Influences of acute and chronic aerobic exercise on the plasma homocysteine level


Gelecek N., Teoman N., Ozdirenc M., Pinar L., AKAN P., BEDİZ C. Ş., ...More

ANNALS OF NUTRITION AND METABOLISM, vol.51, no.1, pp.53-58, 2007 (SCI-Expanded) identifier identifier identifier
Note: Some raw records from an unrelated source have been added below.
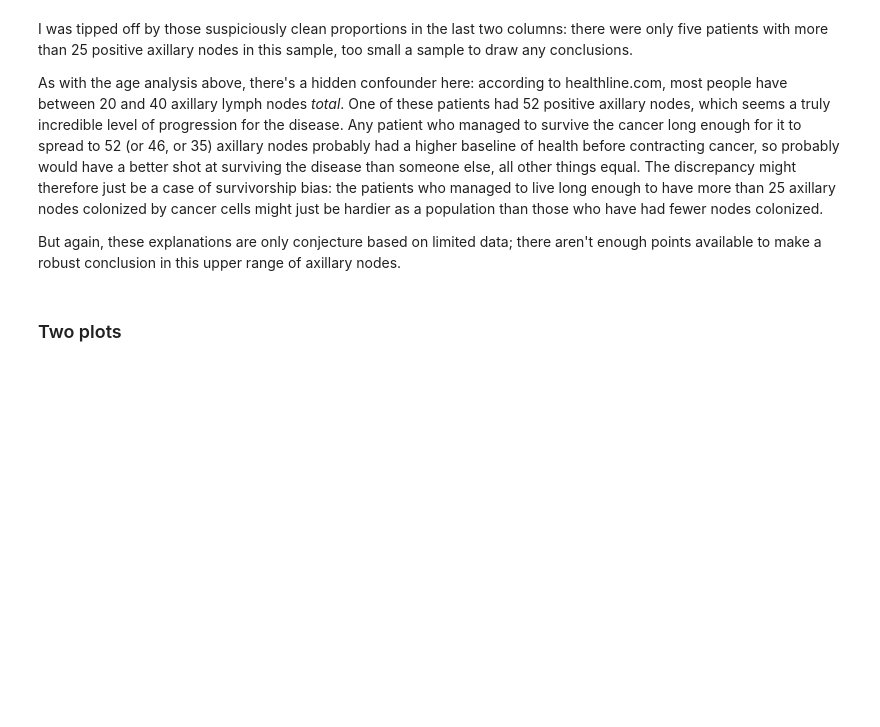
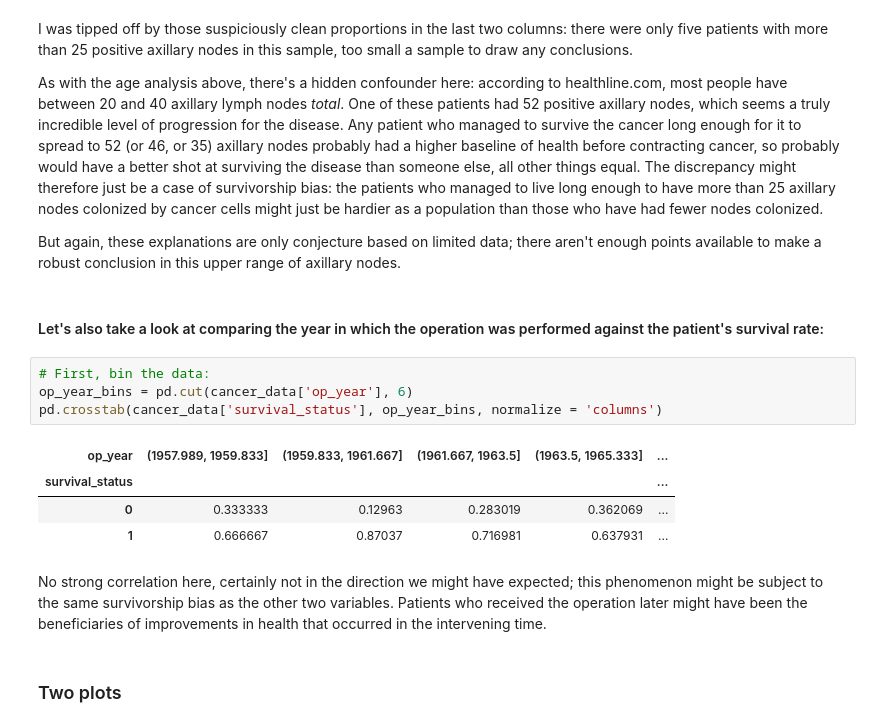
Before and after one commit to bloominstituteoftechnology/DS-Unit-1-Sprint-1-Dealing-With-Data, a Jupyter notebook: DS_Unit_1_Sprint_Challenge_1.ipynb, the cells around one changed output. Saved outputs shown, nothing was run; the diff lists cells and outputs as text; blank space fills up the shorter version.

```diff
--- a/DS_Unit_1_Sprint_Challenge_1.ipynb
+++ b/DS_Unit_1_Sprint_Challenge_1.ipynb
@@ -131,6 +137,19 @@ Name: pos_ax_nodes, dtype: int64
   As with the age analysis above, there's a hidden confounder here: according to healthline.com, most people have between 20 and 40 axillary lymph nodes *total*. One of these patients had 52 positive axillary nodes, which seems a truly incredible level of progression for the disease. Any patient who managed to survive the cancer long enough for it to spread to 52 (or 46, or 35) axillary nodes probably had a higher baseline of health before contracting cancer, so probably would have a better shot at surviving the disease than someone else, all other things equal. The discrepancy might therefore just be a case of survivorship bias: the patients who managed to live long enough to have more than 25 axillary nodes colonized by cancer cells might just be hardier as a population than those who have had fewer nodes colonized.
 
    But again, these explanations are only conjecture based on limited data; there aren't enough points available to make a robust conclusion in this upper range of axillary nodes.
+# %% [markdown]
+#### Let's also take a look at comparing the year in which the operation was performed against the patient's survival rate:
+# %%
+# First, bin the data:
+op_year_bins = pd.cut(cancer_data['op_year'], 6)
+pd.crosstab(cancer_data['survival_status'], op_year_bins, normalize = 'columns')
+# %% [output]
+| op_year | (1957.989, 1959.833] | (1959.833, 1961.667] | (1961.667, 1963.5] | (1963.5, 1965.333] | ... |
+| survival_status |  |  |  |  | ... |
+| 0 | 0.333333 | 0.12963 | 0.283019 | 0.362069 | ... |
+| 1 | 0.666667 | 0.87037 | 0.716981 | 0.637931 | ... |
+# %% [markdown]
+No strong correlation here, certainly not in the direction we might have expected; this phenomenon might be subject to the same survivorship bias as the other two variables. Patients who received the operation later might have been the beneficiaries of improvements in health that occurred in the intervening time.
 # %% [markdown]
 ### Two plots
 # %% [markdown]
```
Also changed, not shown: parts of 7 cells of this notebook.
  • Publication Type: Article / Article
  • Volume: 51 Issue: 1
  • Publication Date: 2007
  • Doi Number: 10.1159/000100821
  • Journal Name: ANNALS OF NUTRITION AND METABOLISM
  • Journal Indexes: Science Citation Index Expanded (SCI-EXPANDED), Scopus
  • Page Numbers: pp.53-58
  • Keywords: aerobic exercise, homocysteine, plasma homocysteine level, lipid profile, NUTRITION EXAMINATION SURVEY, CARDIOVASCULAR RISK, LIFE-STYLE, PHYSICAL-ACTIVITY, NATIONAL-HEALTH, YOUNG-WOMEN, MEN, POLYMORPHISMS, DETERMINANTS, VITAMINS
  • Dokuz Eylül University Affiliated: Yes

Abstract

Background and Aims: Elevated plasma homocysteine (PH) levels have been identified as a risk factor for cardiovascular diseases. The aims of this study were to investigate the influences of submaximal acute aerobic exercise and aerobic training on PH levels and lipid profiles. Methods: 69 volunteer subjects (21.12 +/- 2.08 years) were randomized to three groups as acute, training and control groups. Examination and blood samples were collected before and immediately after exercise in the acute group and before and 6 weeks later in the training and control groups. Results: A significant increase in PH concentration was recorded immediately after aerobic exercise, compared with baseline values (p = 0.001). Although, in the training group, total cholesterol (p = 0.00) and LDL cholesterol (p = 0.001) decreased significantly after training, no significant changes in PH concentration, HDL cholesterol p = 0.087) and triglyceride (p = 194) levels were found. Conclusions: It can be said that the PH level increases following submaximal acute aerobic exercise, but does not alter after submaximal aerobic training due to training duration or intensity. Therefore, submaximal aerobic training decreases lipid profiles independent of the PH level. Copyright (c) 2007 S. Karger AG, Basel.